• [GOAL OF THE EXERCISE] Whenever a line below holds the word "개인정보를", count it; please give only the final number.

====== EXERCISE INPUT

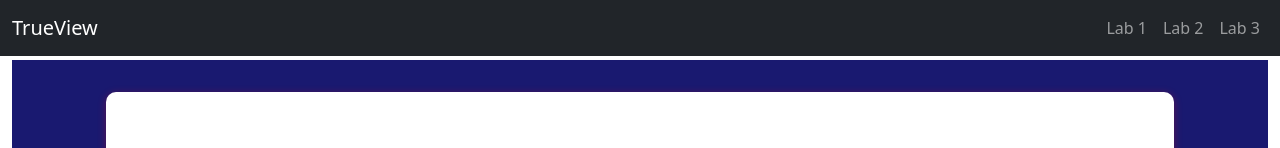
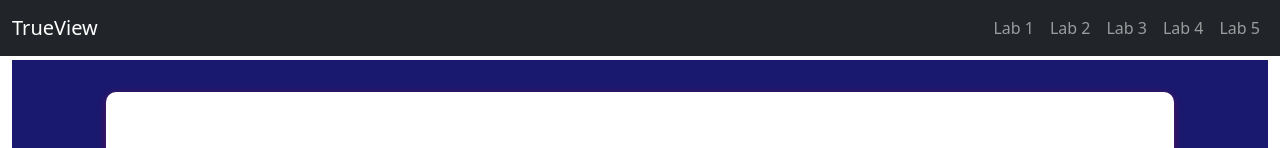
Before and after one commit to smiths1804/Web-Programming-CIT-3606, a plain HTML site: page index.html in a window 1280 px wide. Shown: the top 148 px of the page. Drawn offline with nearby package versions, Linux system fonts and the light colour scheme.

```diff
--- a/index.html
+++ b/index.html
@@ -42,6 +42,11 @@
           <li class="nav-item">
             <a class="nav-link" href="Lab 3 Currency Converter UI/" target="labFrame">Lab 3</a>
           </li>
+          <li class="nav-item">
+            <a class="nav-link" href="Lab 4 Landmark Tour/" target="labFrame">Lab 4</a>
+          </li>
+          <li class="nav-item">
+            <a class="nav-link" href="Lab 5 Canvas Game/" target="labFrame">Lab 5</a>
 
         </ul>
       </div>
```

============
====== EXERCISE INPUT

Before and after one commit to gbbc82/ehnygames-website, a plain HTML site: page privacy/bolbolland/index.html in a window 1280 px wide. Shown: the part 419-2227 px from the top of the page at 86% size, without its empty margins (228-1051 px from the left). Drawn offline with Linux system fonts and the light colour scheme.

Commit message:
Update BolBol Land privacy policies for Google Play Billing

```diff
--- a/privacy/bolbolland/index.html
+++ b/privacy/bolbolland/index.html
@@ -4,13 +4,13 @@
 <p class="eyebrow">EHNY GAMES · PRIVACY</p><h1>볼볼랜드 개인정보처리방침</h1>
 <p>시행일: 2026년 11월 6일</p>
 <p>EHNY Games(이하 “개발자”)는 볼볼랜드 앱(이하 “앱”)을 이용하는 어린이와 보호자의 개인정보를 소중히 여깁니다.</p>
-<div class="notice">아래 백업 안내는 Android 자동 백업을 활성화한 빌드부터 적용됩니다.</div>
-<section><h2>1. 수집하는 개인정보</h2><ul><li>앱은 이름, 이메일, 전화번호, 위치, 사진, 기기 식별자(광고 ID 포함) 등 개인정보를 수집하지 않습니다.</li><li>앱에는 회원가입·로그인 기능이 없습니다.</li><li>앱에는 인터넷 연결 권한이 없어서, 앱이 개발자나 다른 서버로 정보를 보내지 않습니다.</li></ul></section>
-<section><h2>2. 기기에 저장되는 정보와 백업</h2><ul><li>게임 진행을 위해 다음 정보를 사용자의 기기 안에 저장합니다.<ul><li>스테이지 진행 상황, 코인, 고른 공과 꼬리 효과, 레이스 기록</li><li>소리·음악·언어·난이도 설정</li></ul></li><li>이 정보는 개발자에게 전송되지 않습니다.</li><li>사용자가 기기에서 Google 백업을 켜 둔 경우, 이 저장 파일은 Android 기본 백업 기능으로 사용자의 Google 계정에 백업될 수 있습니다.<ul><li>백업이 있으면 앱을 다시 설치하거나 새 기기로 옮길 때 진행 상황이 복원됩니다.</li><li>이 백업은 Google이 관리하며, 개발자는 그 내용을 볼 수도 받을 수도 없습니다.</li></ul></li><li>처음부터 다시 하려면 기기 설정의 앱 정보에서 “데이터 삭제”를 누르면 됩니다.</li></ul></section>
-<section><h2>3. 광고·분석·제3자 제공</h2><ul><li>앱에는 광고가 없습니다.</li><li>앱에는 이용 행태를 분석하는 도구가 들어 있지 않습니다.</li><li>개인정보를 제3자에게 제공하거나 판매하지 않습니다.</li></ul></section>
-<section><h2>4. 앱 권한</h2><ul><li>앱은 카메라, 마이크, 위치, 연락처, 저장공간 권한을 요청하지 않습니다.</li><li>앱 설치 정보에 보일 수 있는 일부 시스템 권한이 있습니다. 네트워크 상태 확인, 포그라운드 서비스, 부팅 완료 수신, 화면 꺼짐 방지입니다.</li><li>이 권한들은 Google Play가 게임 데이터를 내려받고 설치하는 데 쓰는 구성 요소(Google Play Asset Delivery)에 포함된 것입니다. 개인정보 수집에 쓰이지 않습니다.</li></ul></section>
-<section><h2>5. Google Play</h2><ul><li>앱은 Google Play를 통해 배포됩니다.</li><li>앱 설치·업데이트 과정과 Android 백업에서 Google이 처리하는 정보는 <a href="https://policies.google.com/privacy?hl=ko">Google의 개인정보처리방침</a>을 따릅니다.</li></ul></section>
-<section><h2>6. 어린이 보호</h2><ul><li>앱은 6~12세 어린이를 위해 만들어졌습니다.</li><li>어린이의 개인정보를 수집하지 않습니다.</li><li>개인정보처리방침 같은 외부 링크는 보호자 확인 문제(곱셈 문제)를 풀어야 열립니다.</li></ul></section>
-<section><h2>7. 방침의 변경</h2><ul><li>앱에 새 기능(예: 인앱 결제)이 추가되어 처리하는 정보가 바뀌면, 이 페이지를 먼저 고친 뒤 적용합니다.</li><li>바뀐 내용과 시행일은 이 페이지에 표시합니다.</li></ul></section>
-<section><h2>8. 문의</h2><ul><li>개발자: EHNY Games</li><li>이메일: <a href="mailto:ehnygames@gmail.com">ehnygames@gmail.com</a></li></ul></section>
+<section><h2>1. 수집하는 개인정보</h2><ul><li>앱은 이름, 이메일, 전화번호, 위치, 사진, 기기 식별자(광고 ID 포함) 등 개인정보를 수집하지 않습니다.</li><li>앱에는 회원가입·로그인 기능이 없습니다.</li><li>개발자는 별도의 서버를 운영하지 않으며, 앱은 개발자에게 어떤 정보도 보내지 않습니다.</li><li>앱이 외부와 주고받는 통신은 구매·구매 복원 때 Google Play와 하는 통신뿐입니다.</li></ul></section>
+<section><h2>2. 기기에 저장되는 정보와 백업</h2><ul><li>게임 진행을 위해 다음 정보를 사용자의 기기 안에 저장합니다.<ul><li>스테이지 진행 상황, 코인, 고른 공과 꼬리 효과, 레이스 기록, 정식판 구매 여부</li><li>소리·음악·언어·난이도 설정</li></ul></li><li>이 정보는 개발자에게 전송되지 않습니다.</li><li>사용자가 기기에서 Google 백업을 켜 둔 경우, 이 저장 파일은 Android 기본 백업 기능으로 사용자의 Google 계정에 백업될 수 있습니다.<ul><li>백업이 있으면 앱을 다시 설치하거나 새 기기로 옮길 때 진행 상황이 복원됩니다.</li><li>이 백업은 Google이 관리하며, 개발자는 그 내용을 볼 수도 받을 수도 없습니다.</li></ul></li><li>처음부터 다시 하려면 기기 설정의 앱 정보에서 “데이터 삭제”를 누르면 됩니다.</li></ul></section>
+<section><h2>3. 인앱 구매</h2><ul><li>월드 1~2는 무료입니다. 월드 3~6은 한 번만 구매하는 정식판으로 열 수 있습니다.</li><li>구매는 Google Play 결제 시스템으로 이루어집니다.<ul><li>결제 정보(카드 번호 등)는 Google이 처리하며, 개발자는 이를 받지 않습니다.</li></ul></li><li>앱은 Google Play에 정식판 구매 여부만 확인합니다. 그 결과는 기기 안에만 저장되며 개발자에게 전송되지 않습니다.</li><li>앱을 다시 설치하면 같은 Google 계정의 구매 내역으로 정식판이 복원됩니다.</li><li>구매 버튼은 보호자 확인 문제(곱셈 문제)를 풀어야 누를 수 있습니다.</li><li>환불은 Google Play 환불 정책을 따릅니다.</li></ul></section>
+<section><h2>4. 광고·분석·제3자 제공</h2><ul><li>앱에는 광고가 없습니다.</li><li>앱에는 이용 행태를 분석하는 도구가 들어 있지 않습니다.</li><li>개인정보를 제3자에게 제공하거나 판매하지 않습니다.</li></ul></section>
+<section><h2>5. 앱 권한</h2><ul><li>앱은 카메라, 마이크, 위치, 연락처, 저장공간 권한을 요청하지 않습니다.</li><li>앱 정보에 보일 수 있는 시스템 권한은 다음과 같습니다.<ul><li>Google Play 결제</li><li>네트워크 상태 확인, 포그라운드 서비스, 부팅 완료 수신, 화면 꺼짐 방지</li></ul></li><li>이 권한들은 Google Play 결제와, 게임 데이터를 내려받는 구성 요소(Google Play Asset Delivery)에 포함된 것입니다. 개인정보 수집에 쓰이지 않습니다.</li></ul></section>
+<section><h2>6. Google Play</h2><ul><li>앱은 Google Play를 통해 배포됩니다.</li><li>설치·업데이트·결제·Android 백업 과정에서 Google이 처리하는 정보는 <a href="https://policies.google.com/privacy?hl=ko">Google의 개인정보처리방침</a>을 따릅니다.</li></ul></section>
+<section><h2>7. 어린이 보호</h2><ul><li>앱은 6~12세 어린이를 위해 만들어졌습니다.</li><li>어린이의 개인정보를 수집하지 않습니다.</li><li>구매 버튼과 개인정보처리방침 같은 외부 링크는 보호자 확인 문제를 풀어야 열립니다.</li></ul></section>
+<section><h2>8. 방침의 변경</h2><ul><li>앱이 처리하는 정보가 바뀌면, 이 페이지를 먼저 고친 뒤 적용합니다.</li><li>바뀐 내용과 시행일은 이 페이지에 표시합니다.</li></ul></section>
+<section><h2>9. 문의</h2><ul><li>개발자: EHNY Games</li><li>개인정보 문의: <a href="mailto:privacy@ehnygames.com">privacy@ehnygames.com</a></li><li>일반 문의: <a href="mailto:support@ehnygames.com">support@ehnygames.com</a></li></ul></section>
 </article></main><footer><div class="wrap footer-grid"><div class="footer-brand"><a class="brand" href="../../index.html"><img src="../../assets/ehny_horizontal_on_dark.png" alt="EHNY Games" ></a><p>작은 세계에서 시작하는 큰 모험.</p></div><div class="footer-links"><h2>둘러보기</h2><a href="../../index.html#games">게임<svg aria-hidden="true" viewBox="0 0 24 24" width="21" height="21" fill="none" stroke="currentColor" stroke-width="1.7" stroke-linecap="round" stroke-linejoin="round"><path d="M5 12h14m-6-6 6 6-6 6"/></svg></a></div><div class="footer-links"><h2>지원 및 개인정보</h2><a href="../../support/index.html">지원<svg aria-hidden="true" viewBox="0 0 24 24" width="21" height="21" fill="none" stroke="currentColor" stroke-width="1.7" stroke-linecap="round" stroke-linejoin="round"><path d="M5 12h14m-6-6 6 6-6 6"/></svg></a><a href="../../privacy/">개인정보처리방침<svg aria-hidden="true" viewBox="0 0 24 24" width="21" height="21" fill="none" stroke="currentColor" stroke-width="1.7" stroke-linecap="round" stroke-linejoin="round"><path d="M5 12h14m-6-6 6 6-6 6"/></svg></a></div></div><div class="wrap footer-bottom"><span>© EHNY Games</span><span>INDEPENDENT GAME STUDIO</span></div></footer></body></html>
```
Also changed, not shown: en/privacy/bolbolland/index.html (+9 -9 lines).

============
====== EXERCISE INPUT

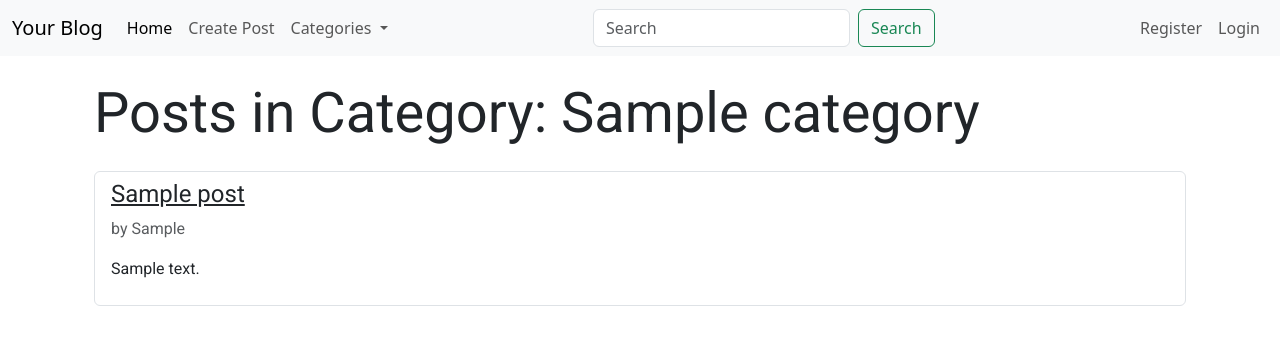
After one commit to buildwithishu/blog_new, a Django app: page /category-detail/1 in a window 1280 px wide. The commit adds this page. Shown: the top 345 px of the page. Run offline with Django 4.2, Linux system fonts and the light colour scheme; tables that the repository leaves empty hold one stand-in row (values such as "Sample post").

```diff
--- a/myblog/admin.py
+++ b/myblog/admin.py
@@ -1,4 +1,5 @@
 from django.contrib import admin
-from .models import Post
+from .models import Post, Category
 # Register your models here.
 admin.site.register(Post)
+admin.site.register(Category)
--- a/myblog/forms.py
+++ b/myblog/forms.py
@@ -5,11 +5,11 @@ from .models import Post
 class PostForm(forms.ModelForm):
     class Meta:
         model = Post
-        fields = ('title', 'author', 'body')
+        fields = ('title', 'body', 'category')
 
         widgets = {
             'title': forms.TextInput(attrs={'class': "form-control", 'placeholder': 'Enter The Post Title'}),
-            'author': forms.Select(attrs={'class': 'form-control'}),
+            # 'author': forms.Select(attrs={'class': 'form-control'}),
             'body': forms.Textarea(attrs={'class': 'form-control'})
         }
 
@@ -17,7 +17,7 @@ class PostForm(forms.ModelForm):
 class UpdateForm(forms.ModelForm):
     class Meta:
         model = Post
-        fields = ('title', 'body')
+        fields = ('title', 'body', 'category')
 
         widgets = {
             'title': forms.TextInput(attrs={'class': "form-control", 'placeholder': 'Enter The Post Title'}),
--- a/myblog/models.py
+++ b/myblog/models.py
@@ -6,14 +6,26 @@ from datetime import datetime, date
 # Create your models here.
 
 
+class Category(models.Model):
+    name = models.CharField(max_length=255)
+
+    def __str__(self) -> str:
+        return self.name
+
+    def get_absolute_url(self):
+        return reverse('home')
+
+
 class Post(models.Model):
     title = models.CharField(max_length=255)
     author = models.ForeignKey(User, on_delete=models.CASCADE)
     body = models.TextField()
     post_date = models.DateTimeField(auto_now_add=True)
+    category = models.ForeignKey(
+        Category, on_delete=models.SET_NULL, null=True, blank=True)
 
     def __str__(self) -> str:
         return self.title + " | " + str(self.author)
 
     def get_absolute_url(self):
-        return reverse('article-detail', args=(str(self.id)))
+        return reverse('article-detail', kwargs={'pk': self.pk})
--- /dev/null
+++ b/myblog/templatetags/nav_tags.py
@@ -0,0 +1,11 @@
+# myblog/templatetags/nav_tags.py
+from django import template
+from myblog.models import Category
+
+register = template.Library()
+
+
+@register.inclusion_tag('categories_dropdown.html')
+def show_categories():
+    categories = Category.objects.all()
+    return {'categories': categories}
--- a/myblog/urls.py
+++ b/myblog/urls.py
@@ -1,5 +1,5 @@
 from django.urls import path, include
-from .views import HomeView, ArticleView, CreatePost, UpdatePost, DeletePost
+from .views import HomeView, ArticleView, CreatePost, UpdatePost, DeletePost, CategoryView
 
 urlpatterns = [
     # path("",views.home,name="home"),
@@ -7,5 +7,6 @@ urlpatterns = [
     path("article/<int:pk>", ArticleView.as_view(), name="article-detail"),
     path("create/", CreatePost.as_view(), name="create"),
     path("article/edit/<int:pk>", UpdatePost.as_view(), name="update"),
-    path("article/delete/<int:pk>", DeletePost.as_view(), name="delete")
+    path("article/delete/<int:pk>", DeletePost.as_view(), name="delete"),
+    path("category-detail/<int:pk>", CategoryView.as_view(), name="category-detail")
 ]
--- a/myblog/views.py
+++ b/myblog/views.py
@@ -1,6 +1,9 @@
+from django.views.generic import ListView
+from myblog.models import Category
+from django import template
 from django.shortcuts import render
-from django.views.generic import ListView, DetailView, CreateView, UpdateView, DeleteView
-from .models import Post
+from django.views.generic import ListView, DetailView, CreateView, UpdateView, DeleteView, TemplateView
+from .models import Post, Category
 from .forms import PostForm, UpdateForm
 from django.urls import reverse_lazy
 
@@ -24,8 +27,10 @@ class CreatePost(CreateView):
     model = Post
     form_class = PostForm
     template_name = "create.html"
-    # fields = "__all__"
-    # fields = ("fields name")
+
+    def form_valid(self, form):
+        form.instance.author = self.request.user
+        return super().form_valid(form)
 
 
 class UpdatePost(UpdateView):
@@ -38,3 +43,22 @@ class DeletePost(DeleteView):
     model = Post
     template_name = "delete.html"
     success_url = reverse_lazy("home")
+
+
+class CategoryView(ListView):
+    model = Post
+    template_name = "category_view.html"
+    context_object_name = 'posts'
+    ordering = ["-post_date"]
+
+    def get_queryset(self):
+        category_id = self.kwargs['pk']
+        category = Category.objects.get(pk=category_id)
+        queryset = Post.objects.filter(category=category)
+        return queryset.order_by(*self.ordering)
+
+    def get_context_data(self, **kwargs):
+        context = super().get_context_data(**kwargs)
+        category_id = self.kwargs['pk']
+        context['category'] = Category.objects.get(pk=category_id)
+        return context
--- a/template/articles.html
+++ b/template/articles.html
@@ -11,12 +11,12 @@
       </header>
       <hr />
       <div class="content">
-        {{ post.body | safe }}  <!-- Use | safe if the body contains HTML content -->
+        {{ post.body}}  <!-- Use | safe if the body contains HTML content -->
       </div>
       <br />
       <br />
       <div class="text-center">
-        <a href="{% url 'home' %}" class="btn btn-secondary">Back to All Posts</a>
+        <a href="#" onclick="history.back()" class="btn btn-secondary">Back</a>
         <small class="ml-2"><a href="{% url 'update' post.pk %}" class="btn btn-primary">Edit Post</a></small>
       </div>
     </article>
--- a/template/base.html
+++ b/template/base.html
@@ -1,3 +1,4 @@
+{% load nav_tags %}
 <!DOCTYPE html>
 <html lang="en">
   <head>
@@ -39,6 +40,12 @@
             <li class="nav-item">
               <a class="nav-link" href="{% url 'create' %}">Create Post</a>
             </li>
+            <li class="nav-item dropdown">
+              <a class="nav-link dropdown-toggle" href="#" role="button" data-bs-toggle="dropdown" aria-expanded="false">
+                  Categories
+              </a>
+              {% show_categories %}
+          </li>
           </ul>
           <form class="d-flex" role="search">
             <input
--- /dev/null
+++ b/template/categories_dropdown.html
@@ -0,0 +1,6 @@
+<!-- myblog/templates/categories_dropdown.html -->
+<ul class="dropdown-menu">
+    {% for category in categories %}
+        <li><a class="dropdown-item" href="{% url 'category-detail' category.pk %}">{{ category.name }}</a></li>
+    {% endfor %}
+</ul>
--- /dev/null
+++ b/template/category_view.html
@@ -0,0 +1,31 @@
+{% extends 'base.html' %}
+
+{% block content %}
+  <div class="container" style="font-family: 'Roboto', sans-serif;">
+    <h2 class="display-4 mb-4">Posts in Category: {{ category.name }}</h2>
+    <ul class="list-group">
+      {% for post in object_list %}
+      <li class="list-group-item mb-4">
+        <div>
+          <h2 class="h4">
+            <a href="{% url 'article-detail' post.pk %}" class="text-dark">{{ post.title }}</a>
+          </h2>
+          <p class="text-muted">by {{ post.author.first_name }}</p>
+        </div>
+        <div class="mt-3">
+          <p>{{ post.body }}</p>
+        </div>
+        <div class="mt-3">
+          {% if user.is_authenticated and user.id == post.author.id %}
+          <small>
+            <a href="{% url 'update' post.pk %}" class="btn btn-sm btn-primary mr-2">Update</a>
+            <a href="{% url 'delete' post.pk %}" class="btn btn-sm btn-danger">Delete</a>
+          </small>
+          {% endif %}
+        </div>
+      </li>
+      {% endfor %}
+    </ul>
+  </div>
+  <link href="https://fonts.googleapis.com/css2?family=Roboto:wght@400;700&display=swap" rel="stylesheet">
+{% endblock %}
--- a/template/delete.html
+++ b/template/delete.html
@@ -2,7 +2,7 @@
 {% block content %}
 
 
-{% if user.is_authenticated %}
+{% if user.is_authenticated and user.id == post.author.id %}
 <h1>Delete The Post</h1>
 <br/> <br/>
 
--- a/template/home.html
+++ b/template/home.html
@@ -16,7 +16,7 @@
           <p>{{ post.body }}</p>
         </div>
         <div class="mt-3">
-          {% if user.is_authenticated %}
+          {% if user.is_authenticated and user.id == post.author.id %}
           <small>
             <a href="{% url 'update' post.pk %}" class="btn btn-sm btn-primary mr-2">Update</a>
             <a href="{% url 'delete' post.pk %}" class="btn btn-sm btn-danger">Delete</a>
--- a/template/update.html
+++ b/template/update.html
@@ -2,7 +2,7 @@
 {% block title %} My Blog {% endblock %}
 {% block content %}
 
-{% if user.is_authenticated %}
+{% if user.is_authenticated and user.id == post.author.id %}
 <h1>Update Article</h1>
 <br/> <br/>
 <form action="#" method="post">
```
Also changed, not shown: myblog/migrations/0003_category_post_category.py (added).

============

• [SOLUTION FOR THIS EXERCISE] 7